U.S. Representatives Annie Kuster and Chris Pappas, both Democrats, held seventh telephone town hall on Wednesday.


– As six new deaths and 99 new cases of COVID-19 were reported in New Hampshire on Wednesday, U.S. Congresswoman Annie Kuster told thousands of residents on a telephone town hall that universal testing is absolutely essential to reopening businesses.

The Democrat from Hopkinton was joined by fellow Democratic Congressman Chris Pappas of Manchester, who said they would be voting this week on efforts to help with increased funding for testing, more business relief, and bailouts for hospitals.

The telephone town hall attracted tens of thousands of callers in which some can ask questions each week.

This was the seventh telephone town hall and over the course of those weeks more than 60,000 people have called in.

Many callers said they were desperate for financial help and were looking for extended programs and relief.

There were also concerns about health and finding a better understanding of community health testing.
Dr. Michael Calderwood, Dartmouth-Hitchcock Epidemiologist, answered a question from Jenny who wanted to know about testing.

Calderwood said more testing is definitely needed, but it is getting better every week. There are new fast testing methods but they have a higher false negative.

If someone has antibodies because they have been exposed unknowingly to the virus, medical providers still don’t know if that protects them from getting it again or how long it would last.

New Hampshire likely has a lower number of “herd immunity” than Massachusetts, which has a higher number of cases, he said.
In New Hampshire, 1,588 COVID-19 cases have been confirmed. More than a third of the people who’ve gotten the virus have recovered.

Calderwood said COVID-19 is much more deadly than the flu and he dismissed comparisons.

Linda wanted to ask Employment Security Commissioner George N. Copadis about her case. She said she and her partner have been battling to get financial help and they have had no straight answers.

“We need to know what to do here,” Linda said.
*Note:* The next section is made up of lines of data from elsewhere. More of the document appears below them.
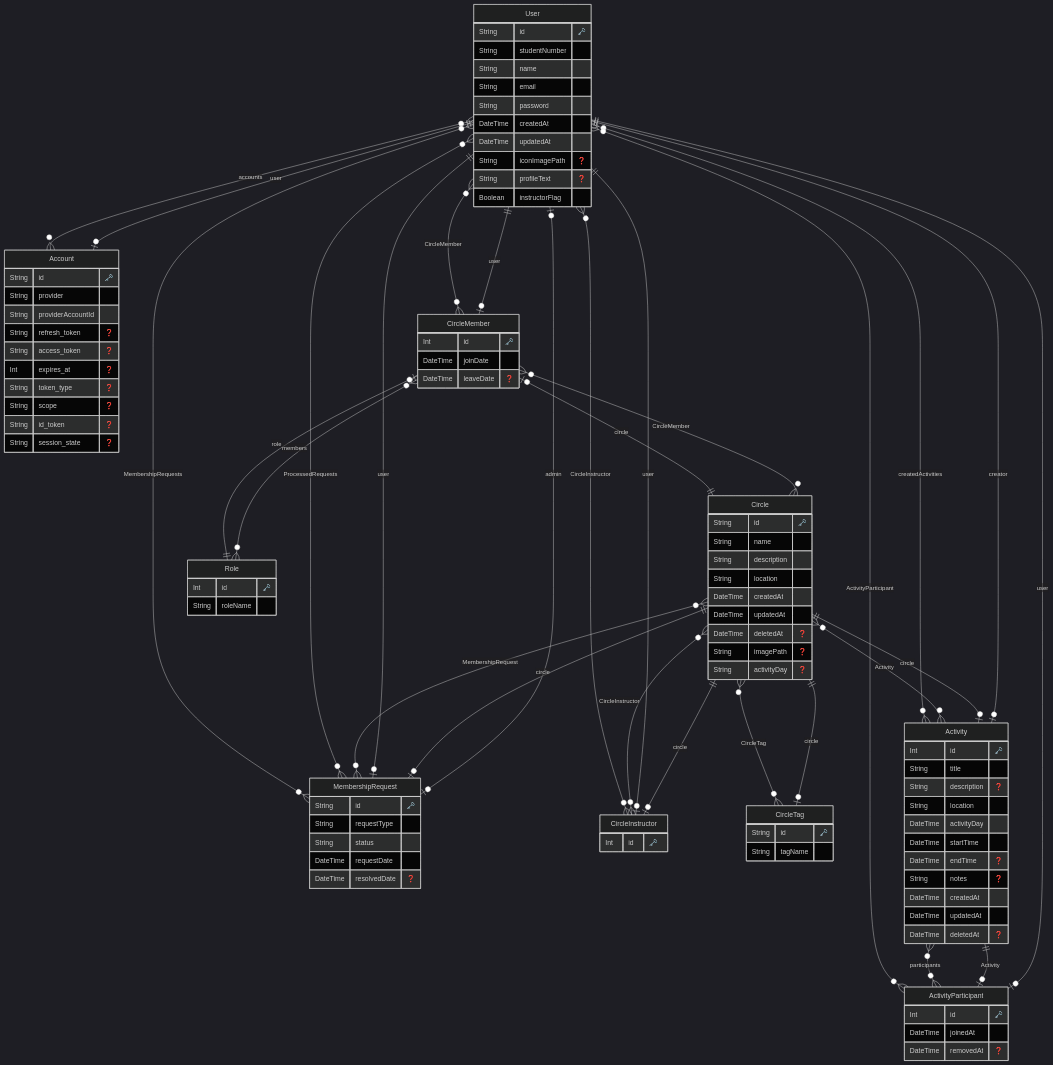
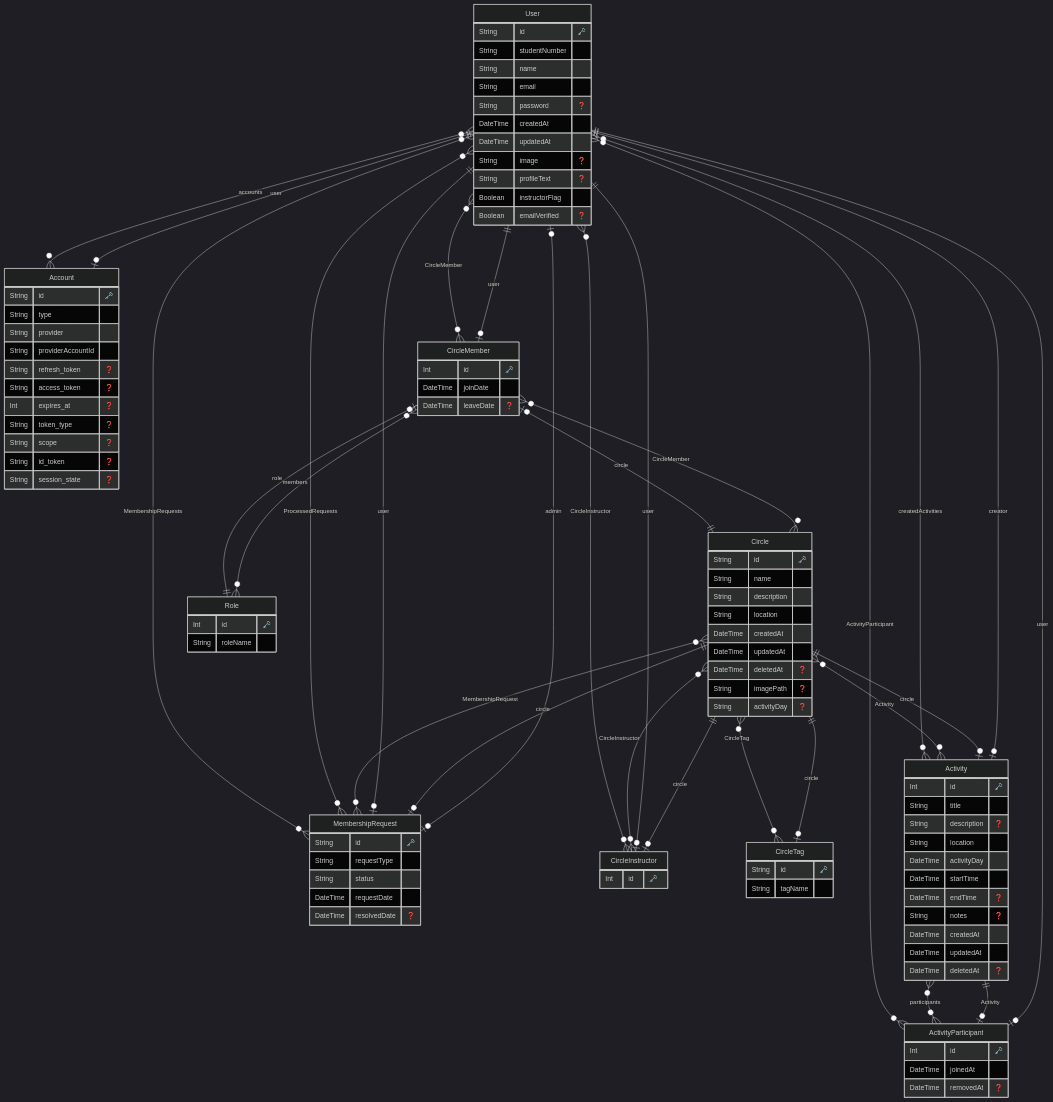
The diagram in prisma/ERD.md (ocs-amo/amo), drawn with Mermaid (dark theme) before and after one commit. The commit also changed 12 other files, not shown here.

```diff
--- a/prisma/ERD.md
+++ b/prisma/ERD.md
@@ -6,17 +6,19 @@
     String studentNumber
     String name
     String email
-    String password
+    String password "❓"
     DateTime createdAt
     DateTime updatedAt
-    String iconImagePath "❓"
+    String image "❓"
     String profileText "❓"
     Boolean instructorFlag
+    Boolean emailVerified "❓"
     }
 
 
   "Account" {
     String id "🗝️"
+    String type
     String provider
     String providerAccountId
     String refresh_token "❓"
```
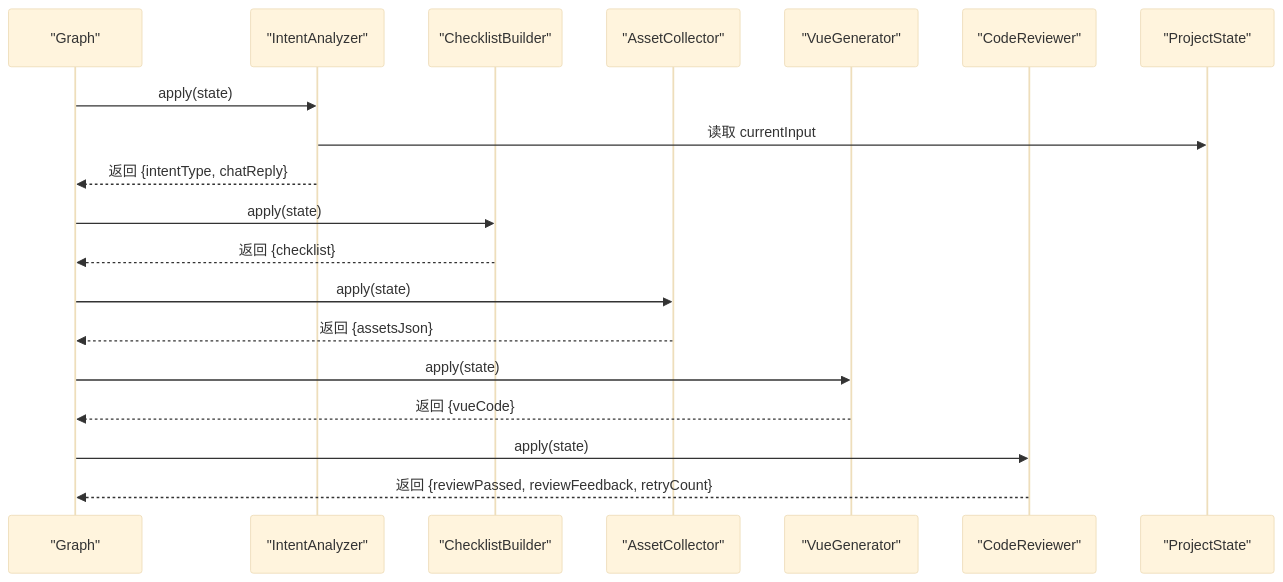
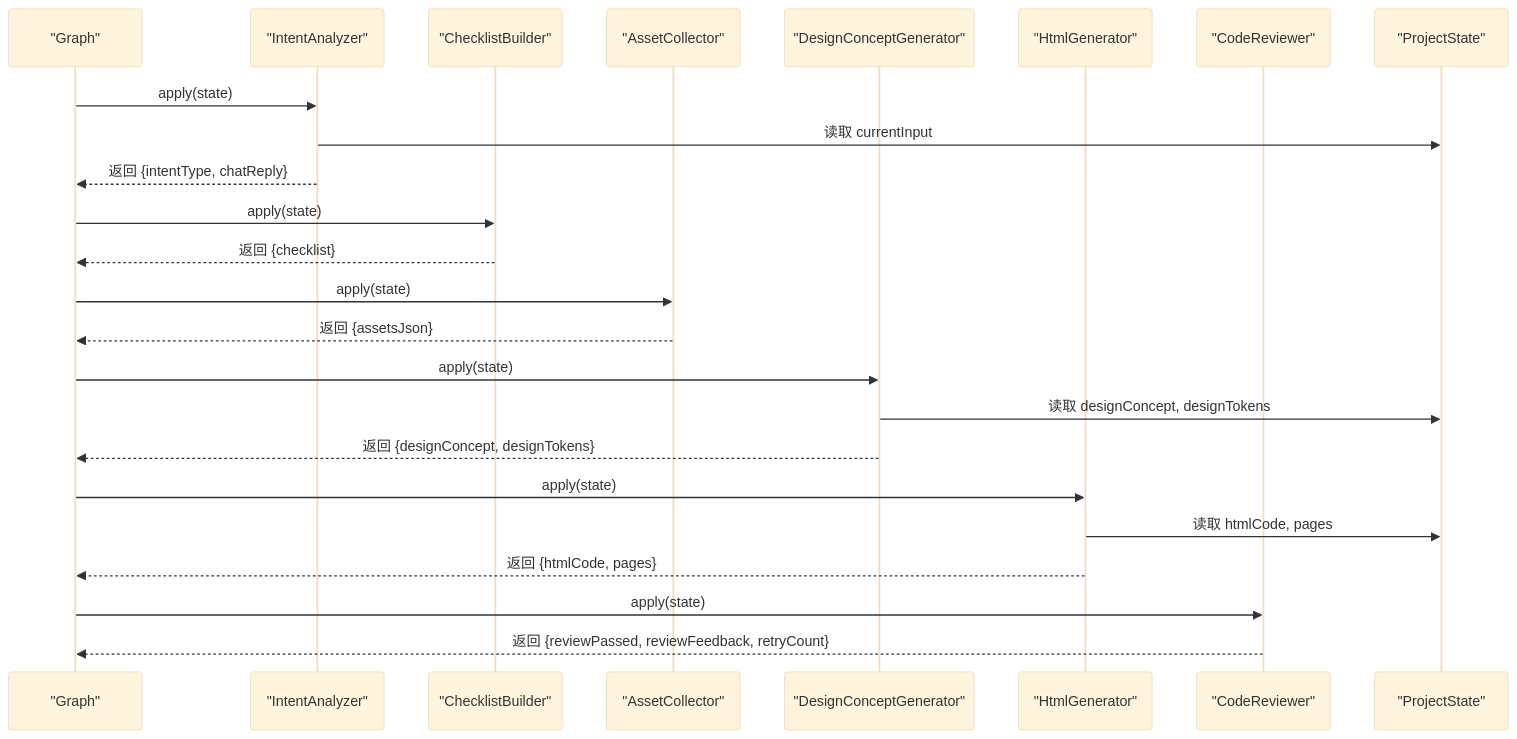
The fifth of 7 diagrams in .qoder/repowiki/zh/content/AI工作流系统/工作流引擎核心/项目状态管理.md (CyanYuKi/WebSiteFrontendCodeMother), drawn with Mermaid (base theme) before and after one commit. The commit also changed other lines of this file and 12 other files, not shown here.

````diff
--- a/.qoder/repowiki/zh/content/AI工作流系统/工作流引擎核心/项目状态管理.md
+++ b/.qoder/repowiki/zh/content/AI工作流系统/工作流引擎核心/项目状态管理.md
@@ -312,21 +356,26 @@
 ```mermaid
 sequenceDiagram
 participant G as "Graph"
 participant N1 as "IntentAnalyzer"
 participant N2 as "ChecklistBuilder"
 participant N3 as "AssetCollector"
-participant N4 as "VueGenerator"
-participant N5 as "CodeReviewer"
+participant N4 as "DesignConceptGenerator"
+participant N5 as "HtmlGenerator"
+participant N6 as "CodeReviewer"
 participant PS as "ProjectState"
 G->>N1 : apply(state)
 N1->>PS : 读取 currentInput
 N1-->>G : 返回 {intentType, chatReply}
 G->>N2 : apply(state)
 N2-->>G : 返回 {checklist}
 G->>N3 : apply(state)
 N3-->>G : 返回 {assetsJson}
 G->>N4 : apply(state)
-N4-->>G : 返回 {vueCode}
+N4->>PS : 读取 designConcept, designTokens
+N4-->>G : 返回 {designConcept, designTokens}
 G->>N5 : apply(state)
-N5-->>G : 返回 {reviewPassed, reviewFeedback, retryCount}
+N5->>PS : 读取 htmlCode, pages
+N5-->>G : 返回 {htmlCode, pages}
+G->>N6 : apply(state)
+N6-->>G : 返回 {reviewPassed, reviewFeedback, retryCount}
 ```
````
Copadis offered to get information from her offline to help resolve the problems and apologized for the delays in relief.

Richard Lavers, Deputy Commissioner of New Hampshire Employment Security, said people should call after 5 p.m. when there are fewer calls but still people to take the calls. He noted that there was only one person waiting on hold as he spoke.

Pappas heard from a restaurateur in Hampton and because he has been in that business noted that the pandemic has devastated business.
“There have to be fundamental changes to the paycheck protection program or PPP,” he said.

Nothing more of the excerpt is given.